→ Directions:
From the records below, copy each line in which the string "ElasticSimu" occurs.

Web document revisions
»»

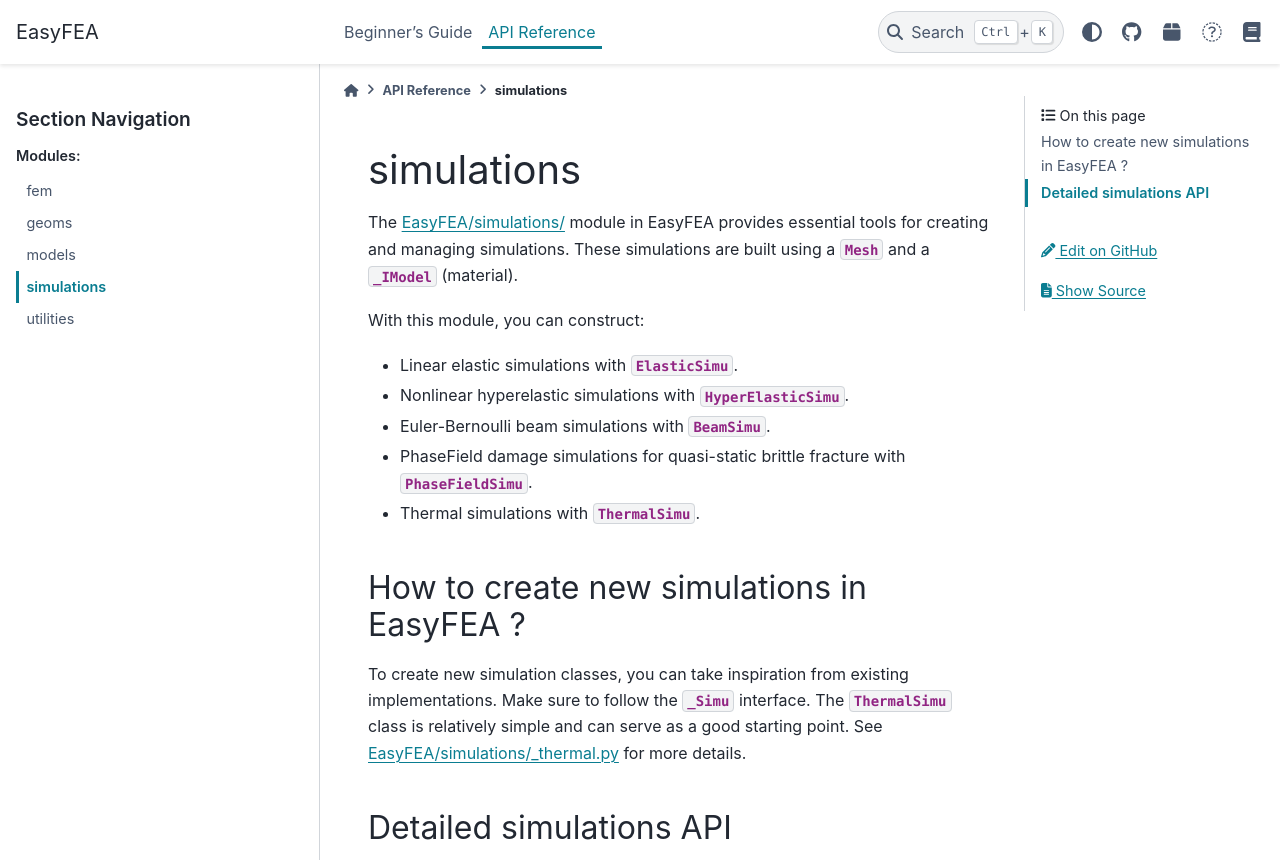
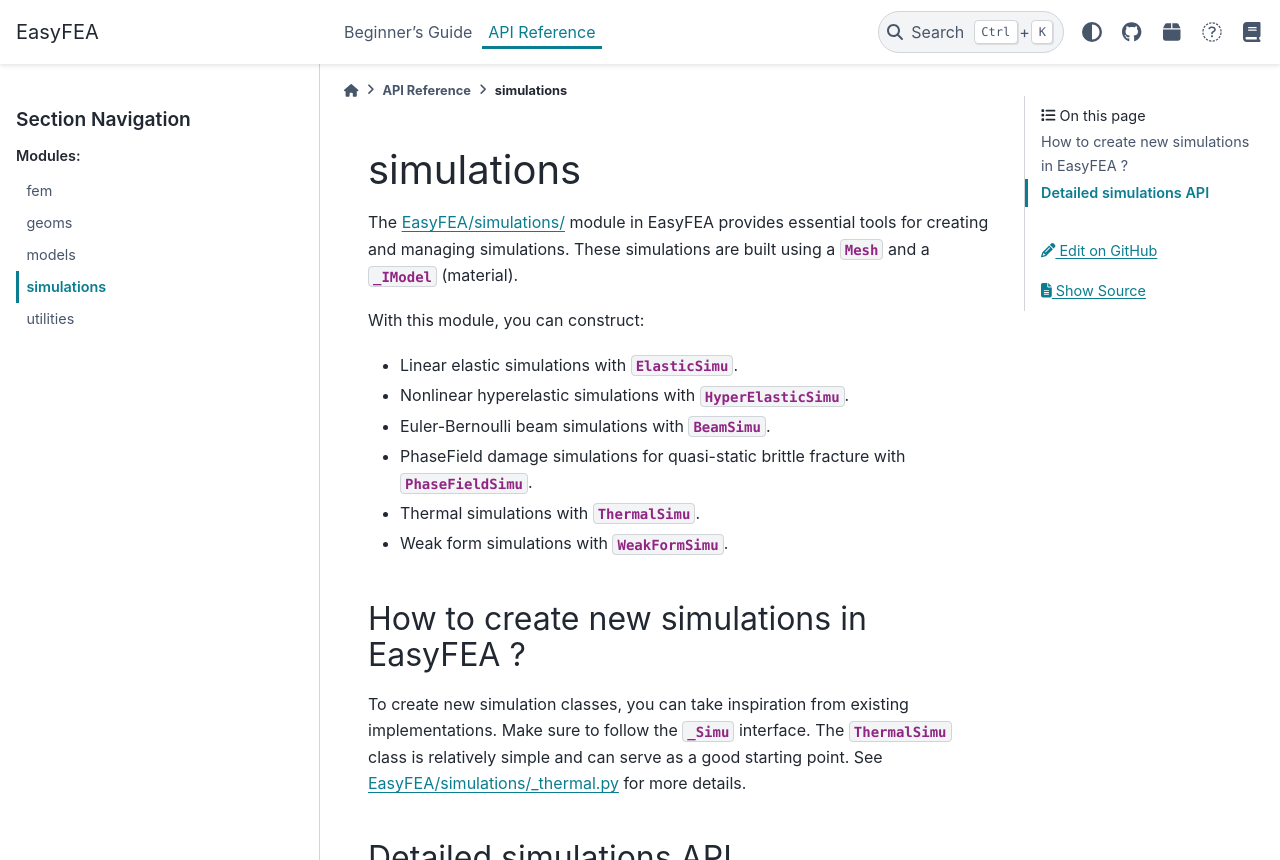
Before and after one commit to matnoel/EasyFEA, a Sphinx documentation site: the page built from docs/api/simulations.rst, in a window 1280 px wide and 1268 px high, cut to the strip 0-860 px from the top of the window. Built offline with Sphinx 7.4.7 and the PyData theme 0.15.4, drawn with Linux system fonts in a browser that asks for light colours; pages that are not in the unit, such as notebooks, are missing from menus.

Commit message:
Update docs

```diff
--- a/docs/api/models.rst
+++ b/docs/api/models.rst
@@ -14,7 +14,7 @@
 + Elastic beams with :py:class:`~EasyFEA.models.BeamElasIsot`.
 + Phase-field materials with :py:class:`~EasyFEA.models.PhaseField`.
 + Thermal materials with :py:class:`~EasyFEA.models.Thermal`.
-+ Weark form manager with :py:class:`~EasyFEA.models.WeakForms`.
++ Weark forms with :py:class:`~EasyFEA.models.WeakForms`.
 
 
 Detailed materials API
--- a/docs/api/simulations.rst
+++ b/docs/api/simulations.rst
@@ -4,7 +4,7 @@
 ===========
 
 The `EasyFEA/simulations/ <https://github.com/matnoel/EasyFEA/tree/main/EasyFEA/simulations>`_ module in EasyFEA provides essential tools for creating and managing simulations.
-These simulations are built using a :py:class:`~EasyFEA.fem.Mesh` and a :py:class:`~EasyFEA.Models._IModel` (material).
+These simulations are built using a :py:class:`~EasyFEA.fem.Mesh` and a :py:class:`~EasyFEA.models._IModel` (material).
 
 With this module, you can construct:
 
@@ -13,6 +13,7 @@
 + Euler-Bernoulli beam simulations with :py:class:`~EasyFEA.Simulations.BeamSimu`.
 + PhaseField damage simulations for quasi-static brittle fracture with :py:class:`~EasyFEA.Simulations.PhaseFieldSimu`.
 + Thermal simulations with :py:class:`~EasyFEA.Simulations.ThermalSimu`.
++ Weak form simulations with :py:class:`~EasyFEA.Simulations.WeakFormSimu`.
 
 How to create new simulations in EasyFEA ?
 ------------------------------------------
@@ -33,4 +34,4 @@
    :show-inheritance:
 
 .. automodule:: EasyFEA.Simulations
-    :members: ElasticSimu, HyperElasticSimu, BeamSimu, PhaseFieldSimu, ThermalSimu
+    :members: ElasticSimu, HyperElasticSimu, BeamSimu, PhaseFieldSimu, ThermalSimu, WeakFormSimu
--- a/docs/begin.rst
+++ b/docs/begin.rst
@@ -37,7 +37,7 @@
 
 ----
 
-Next, define a linear :py:class:`~EasyFEA.Models.ElasIsot` material and set up the :py:class:`~EasyFEA.Simulations.ElasticSimu`  simulation:
+Next, define a linear :py:class:`~EasyFEA.models.ElasIsot` material and set up the :py:class:`~EasyFEA.Simulations.ElasticSimu`  simulation:
 
 .. jupyter-execute::
 
--- a/docs/index.rst
+++ b/docs/index.rst
@@ -30,7 +30,7 @@
 8. **Stochastic phase-field simulations**
     - `Stochastic phase-field modeling of spruce wood specimens under compression. <SpruceStochastic_>`_
 
-For each simulation, users create a :py:class:`~EasyFEA.fem.Mesh` and a :py:class:`~EasyFEA.Models._IModel`. Once the simulation has been set up, defining the boundary conditions, solving the problem and visualizing the results is straightforward.
+For each simulation, users create a :py:class:`~EasyFEA.fem.Mesh` and a :py:class:`~EasyFEA.models._IModel`. Once the simulation has been set up, defining the boundary conditions, solving the problem and visualizing the results is straightforward.
 
 Numerous examples of mesh creation are available in the  :doc:`/examples/Meshes <examples/Meshes/index>` gallery.
 
```
Also changed, not shown: 1 other file.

««

→ Output of the exercise:
-    :members: ElasticSimu, HyperElasticSimu, BeamSimu, PhaseFieldSimu, ThermalSimu
+    :members: ElasticSimu, HyperElasticSimu, BeamSimu, PhaseFieldSimu, ThermalSimu, WeakFormSimu
-Next, define a linear :py:class:`~EasyFEA.Models.ElasIsot` material and set up the :py:class:`~EasyFEA.Simulations.ElasticSimu`  simulation:
+Next, define a linear :py:class:`~EasyFEA.models.ElasIsot` material and set up the :py:class:`~EasyFEA.Simulations.ElasticSimu`  simulation:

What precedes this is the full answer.